§ TASK STATEMENT
Track down each line below containing the string "interface" and copy it.

═════ THE RECORDS ═════

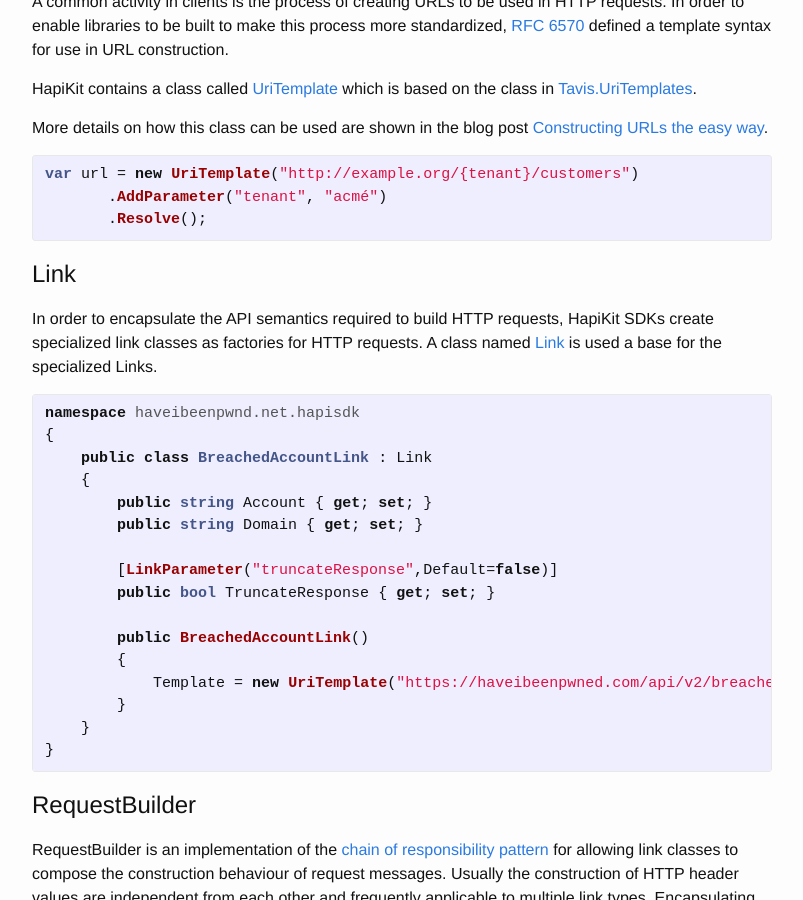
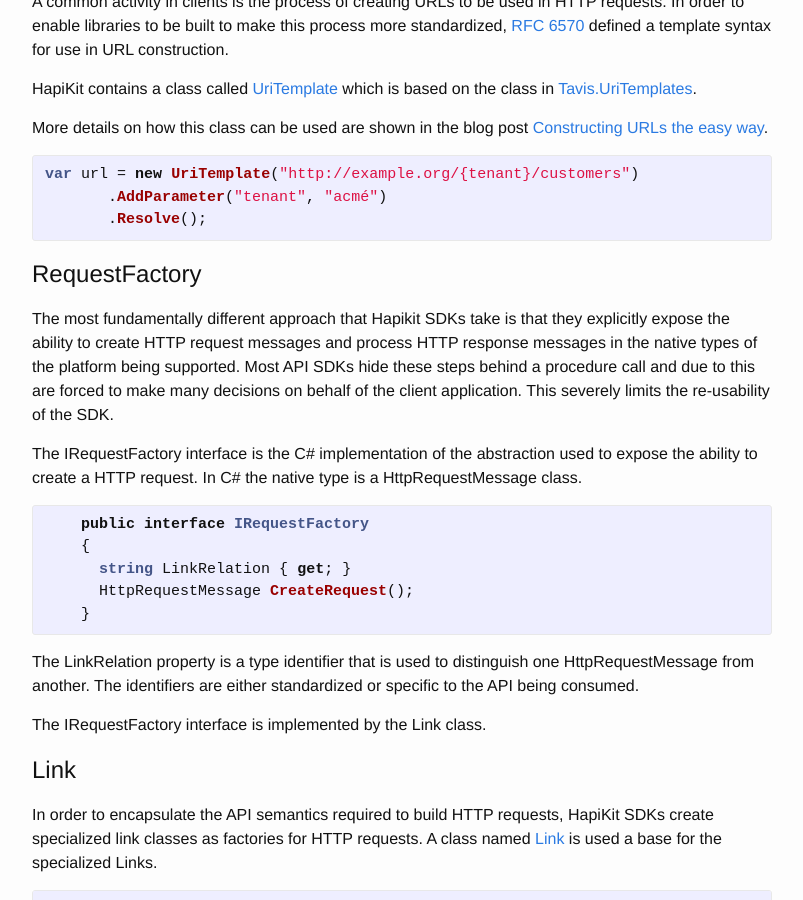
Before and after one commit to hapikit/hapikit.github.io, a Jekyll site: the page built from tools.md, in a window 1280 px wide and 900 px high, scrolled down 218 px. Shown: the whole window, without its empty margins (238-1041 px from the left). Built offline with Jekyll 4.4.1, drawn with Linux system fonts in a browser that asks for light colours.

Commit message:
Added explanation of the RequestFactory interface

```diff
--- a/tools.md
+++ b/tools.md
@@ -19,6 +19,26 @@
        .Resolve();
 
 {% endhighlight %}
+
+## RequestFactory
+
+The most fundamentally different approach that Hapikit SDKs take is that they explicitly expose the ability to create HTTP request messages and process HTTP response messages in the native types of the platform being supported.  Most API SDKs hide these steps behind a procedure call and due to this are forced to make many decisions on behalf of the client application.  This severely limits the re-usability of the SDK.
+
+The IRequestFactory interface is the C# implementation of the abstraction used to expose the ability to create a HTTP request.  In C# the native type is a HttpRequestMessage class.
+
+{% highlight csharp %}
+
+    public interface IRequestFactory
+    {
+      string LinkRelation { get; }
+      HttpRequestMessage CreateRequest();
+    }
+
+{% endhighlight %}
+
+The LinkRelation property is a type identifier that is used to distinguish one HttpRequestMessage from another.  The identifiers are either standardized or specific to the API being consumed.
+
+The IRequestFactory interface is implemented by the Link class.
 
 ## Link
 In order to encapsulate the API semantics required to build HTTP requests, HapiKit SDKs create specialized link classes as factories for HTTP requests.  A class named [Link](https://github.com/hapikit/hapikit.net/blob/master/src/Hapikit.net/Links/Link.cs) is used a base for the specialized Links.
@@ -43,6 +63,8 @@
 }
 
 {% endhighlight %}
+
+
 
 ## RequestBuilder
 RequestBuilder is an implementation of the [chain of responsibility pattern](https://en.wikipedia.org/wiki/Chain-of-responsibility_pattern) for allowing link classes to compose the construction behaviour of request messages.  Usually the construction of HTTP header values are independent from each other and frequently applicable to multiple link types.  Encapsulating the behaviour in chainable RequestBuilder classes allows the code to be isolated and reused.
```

═════

§ TASK RESPONSE
Added explanation of the RequestFactory interface
+The IRequestFactory interface is the C# implementation of the abstraction used to expose the ability to create a HTTP request.  In C# the native type is a HttpRequestMessage class.
+    public interface IRequestFactory
+The IRequestFactory interface is implemented by the Link class.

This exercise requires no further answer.